Manuscripts/Mixed Material Interview with Robert E. Barbour
BARBOUR: That's right. Having not long before spent a year in London, well, in fact, I found the British evaluation reports were very candid, and could criticize an officer without damaging him. I thought maybe it would be nice to introduce something like that into the Foreign Service system. As I said, it hasn't had a dramatic input, so to speak, but it's still there. The idea is that somebody will once in a while be honest, and say that this officer is an excellent officer with great potential, but he does need to improve his writing, or the way he deals with people, or timeliness, or something like that. Once in a while they do that, and once in a while it has the desired effect. The officer improves, and goes on about his business, and his career.
We also added the rebuttal invitation with a somewhat Machiavellian purpose on the one hand to give an officer who was criticized a chance to rebut the criticism if he chose to do so, and sometimes they do it very well. But we removed the length that the permitted statement, which meant that an officer who felt very strongly could write on page after page after page if he or she so chose, and such a response would be very revealing.
Q: In a way it's considered by many to be a trap.
BARBOUR: I don't want to use that word, but in fact a fervent rebuttal that goes on page after page after page, is not to the credit of the individual who engages in it. And that was the intent. If the rating officer said this individual has a problem getting along with people, and the rated officer then takes five pages to explain why that is not at all true, we've accomplished our purpose. That's still there. But it was not a great year, for me personally it was very good managerial experience. We did conclude the boards two months ahead of the previous year, got them back on schedule, and I did thereupon departed Personnel.

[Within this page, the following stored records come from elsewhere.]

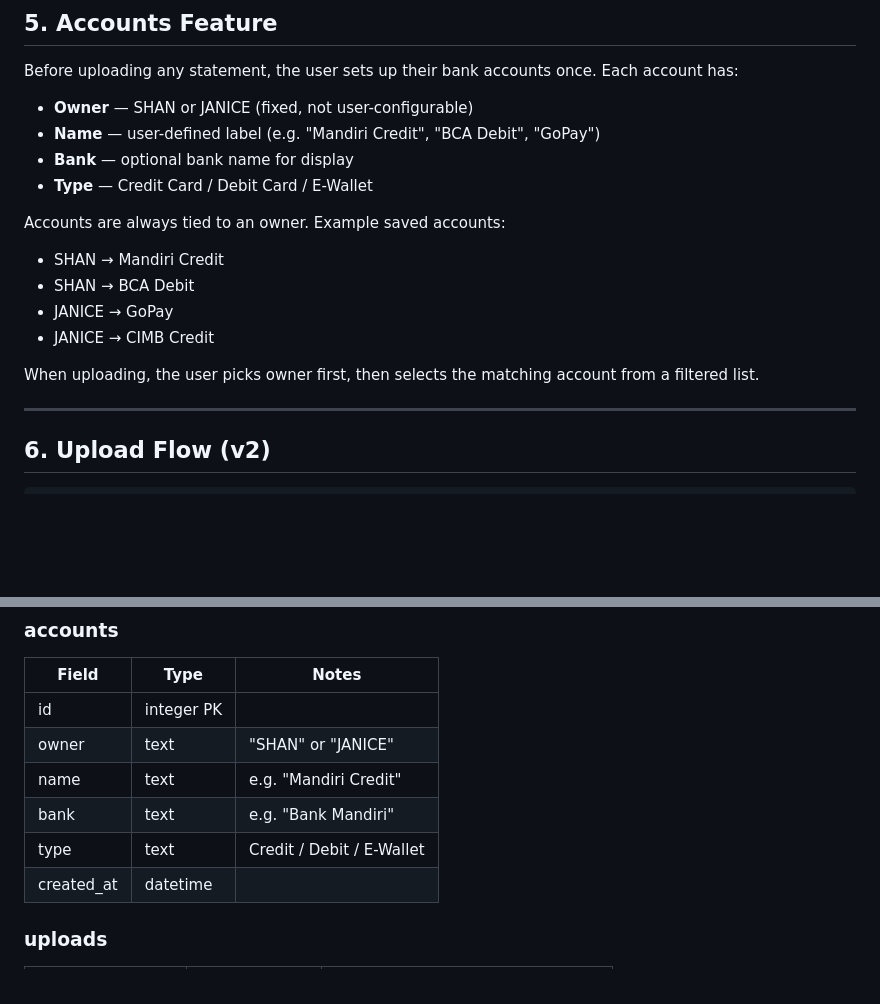
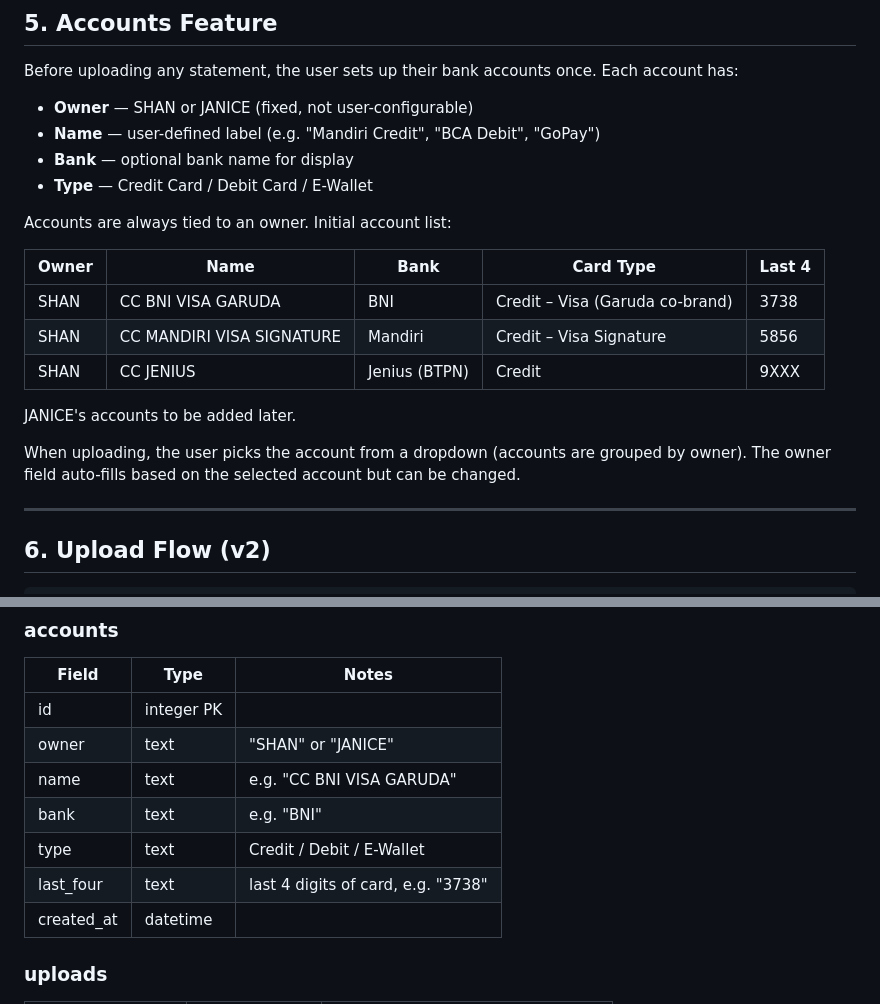
Before and after one commit to SuperHeavyMechanic/finance-project-tracker, a Markdown page: PRD-v2.md, 2 parts joined by grey strips. Drawn GitHub-style; blank space fills up the shorter version.

Commit message:
Add initial account list to v2 PRD
Three SHAN accounts: CC BNI VISA GARUDA x3738,
CC MANDIRI VISA SIGNATURE x5856, CC JENIUS x9XXX.
Add last_four field to accounts data model.

Co-Authored-By: Claude Sonnet 4.6 <noreply@anthropic.com>

```diff
--- a/PRD-v2.md
+++ b/PRD-v2.md
@@ -50,13 +50,17 @@ Before uploading any statement, the user sets up their bank accounts once. Each
 - **Bank** — optional bank name for display
 - **Type** — Credit Card / Debit Card / E-Wallet
 
-Accounts are always tied to an owner. Example saved accounts:
-- SHAN → Mandiri Credit
-- SHAN → BCA Debit
-- JANICE → GoPay
-- JANICE → CIMB Credit
+Accounts are always tied to an owner. Initial account list:
 
-When uploading, the user picks owner first, then selects the matching account from a filtered list.
+| Owner | Name | Bank | Card Type | Last 4 |
+|-------|------|------|-----------|--------|
+| SHAN | CC BNI VISA GARUDA | BNI | Credit – Visa (Garuda co-brand) | 3738 |
+| SHAN | CC MANDIRI VISA SIGNATURE | Mandiri | Credit – Visa Signature | 5856 |
+| SHAN | CC JENIUS | Jenius (BTPN) | Credit | 9XXX |
+
+JANICE's accounts to be added later.
+
+When uploading, the user picks the account from a dropdown (accounts are grouped by owner). The owner field auto-fills based on the selected account but can be changed.
 
 ---
 
@@ -95,9 +99,10 @@ When uploading, the user picks owner first, then selects the matching account fr
 |-------|------|-------|
 | id | integer PK | |
 | owner | text | "SHAN" or "JANICE" |
-| name | text | e.g. "Mandiri Credit" |
-| bank | text | e.g. "Bank Mandiri" |
+| name | text | e.g. "CC BNI VISA GARUDA" |
+| bank | text | e.g. "BNI" |
 | type | text | Credit / Debit / E-Wallet |
+| last_four | text | last 4 digits of card, e.g. "3738" |
 | created_at | datetime | |
 
 ### uploads
```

Q: So you then went to European Affairs where you served from '75 to '78. What were you doing?